» EXERCISE: Work out how many lines of the data hold the string "Rejected", and reply with that number alone.

» Change detection data:
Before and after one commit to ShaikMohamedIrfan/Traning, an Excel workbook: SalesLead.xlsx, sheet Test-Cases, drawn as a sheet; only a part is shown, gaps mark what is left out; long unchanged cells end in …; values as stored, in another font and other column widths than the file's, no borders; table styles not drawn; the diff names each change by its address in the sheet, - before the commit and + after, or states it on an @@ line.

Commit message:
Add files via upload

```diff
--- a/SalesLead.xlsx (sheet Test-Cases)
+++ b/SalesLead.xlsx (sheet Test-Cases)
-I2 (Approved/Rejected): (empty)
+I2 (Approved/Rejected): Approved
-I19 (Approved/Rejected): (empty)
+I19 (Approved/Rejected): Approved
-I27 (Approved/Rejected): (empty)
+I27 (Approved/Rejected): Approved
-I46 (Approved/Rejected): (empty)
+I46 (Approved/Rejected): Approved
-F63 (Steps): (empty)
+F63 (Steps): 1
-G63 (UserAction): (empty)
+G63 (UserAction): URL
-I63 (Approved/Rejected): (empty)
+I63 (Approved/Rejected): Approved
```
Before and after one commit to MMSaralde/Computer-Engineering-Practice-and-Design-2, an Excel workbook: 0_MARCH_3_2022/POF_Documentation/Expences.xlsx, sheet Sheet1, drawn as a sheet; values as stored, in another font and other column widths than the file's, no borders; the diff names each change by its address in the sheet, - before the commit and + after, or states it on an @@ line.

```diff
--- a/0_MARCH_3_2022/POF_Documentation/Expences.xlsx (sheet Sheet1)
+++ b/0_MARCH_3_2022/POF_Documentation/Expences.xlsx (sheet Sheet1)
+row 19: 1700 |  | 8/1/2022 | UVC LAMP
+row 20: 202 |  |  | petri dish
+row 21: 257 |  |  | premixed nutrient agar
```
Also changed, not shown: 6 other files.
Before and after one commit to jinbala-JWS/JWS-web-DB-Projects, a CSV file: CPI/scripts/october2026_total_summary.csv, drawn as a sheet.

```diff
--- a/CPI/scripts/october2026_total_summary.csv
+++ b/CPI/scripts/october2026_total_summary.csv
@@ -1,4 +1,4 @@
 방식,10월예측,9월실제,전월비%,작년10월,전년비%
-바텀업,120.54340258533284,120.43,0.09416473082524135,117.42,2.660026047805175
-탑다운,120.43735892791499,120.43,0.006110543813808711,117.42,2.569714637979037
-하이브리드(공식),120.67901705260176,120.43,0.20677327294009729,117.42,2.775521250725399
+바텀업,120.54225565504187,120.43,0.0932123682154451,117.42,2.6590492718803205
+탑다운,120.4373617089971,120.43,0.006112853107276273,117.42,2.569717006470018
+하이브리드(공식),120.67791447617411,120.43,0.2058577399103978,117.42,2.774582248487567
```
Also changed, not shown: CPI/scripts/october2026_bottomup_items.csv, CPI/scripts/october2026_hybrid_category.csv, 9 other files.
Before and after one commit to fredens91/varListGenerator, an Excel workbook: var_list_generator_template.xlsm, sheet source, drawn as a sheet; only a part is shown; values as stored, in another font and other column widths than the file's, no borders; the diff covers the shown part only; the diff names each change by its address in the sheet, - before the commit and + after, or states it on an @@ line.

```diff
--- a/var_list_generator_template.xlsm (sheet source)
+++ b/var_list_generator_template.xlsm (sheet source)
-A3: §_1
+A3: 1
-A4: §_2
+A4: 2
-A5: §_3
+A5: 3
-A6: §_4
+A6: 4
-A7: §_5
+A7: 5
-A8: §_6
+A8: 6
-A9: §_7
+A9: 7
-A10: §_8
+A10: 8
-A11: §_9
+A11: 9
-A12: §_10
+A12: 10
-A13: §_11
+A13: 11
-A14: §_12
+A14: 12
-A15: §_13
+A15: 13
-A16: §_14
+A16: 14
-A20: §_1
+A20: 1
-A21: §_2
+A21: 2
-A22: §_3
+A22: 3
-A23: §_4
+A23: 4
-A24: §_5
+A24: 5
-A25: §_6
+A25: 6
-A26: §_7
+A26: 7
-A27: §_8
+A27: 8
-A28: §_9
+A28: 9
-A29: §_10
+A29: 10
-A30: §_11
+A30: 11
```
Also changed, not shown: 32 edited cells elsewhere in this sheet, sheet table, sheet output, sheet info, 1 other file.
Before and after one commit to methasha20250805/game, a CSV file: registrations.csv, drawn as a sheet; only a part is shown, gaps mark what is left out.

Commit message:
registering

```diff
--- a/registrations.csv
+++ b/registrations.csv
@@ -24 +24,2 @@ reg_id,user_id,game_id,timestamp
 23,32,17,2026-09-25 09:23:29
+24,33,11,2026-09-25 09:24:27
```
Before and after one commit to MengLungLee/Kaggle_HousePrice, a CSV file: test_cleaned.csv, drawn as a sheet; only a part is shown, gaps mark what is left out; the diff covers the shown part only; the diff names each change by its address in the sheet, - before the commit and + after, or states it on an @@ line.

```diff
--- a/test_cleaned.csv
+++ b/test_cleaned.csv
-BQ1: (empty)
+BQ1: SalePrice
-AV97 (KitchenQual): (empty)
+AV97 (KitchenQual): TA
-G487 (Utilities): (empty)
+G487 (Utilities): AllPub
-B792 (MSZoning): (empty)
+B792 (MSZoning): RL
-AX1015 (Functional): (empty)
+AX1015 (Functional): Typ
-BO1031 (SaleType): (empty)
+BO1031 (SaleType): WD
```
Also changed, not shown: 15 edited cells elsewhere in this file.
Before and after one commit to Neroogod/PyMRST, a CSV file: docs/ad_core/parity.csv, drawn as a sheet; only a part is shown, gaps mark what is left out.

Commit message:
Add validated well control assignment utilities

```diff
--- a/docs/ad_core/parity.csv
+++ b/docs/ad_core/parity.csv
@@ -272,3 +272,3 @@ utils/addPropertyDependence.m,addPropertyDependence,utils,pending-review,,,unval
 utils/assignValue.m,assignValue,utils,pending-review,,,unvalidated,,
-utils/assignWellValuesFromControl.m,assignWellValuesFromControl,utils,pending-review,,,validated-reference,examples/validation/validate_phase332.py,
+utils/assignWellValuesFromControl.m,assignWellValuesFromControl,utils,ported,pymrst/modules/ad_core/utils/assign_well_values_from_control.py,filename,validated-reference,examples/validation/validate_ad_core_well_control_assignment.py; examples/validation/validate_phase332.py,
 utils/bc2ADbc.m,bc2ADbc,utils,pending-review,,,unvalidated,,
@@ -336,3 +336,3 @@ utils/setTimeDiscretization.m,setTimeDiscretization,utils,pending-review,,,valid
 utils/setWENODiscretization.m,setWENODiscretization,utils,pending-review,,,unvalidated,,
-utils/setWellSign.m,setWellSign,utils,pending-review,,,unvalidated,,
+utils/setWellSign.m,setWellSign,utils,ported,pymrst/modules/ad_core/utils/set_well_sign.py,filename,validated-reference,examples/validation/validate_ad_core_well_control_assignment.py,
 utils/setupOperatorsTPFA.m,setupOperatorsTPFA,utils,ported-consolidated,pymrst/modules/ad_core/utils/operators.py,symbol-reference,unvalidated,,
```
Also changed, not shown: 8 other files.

» RESULT OF THIS TASK: 10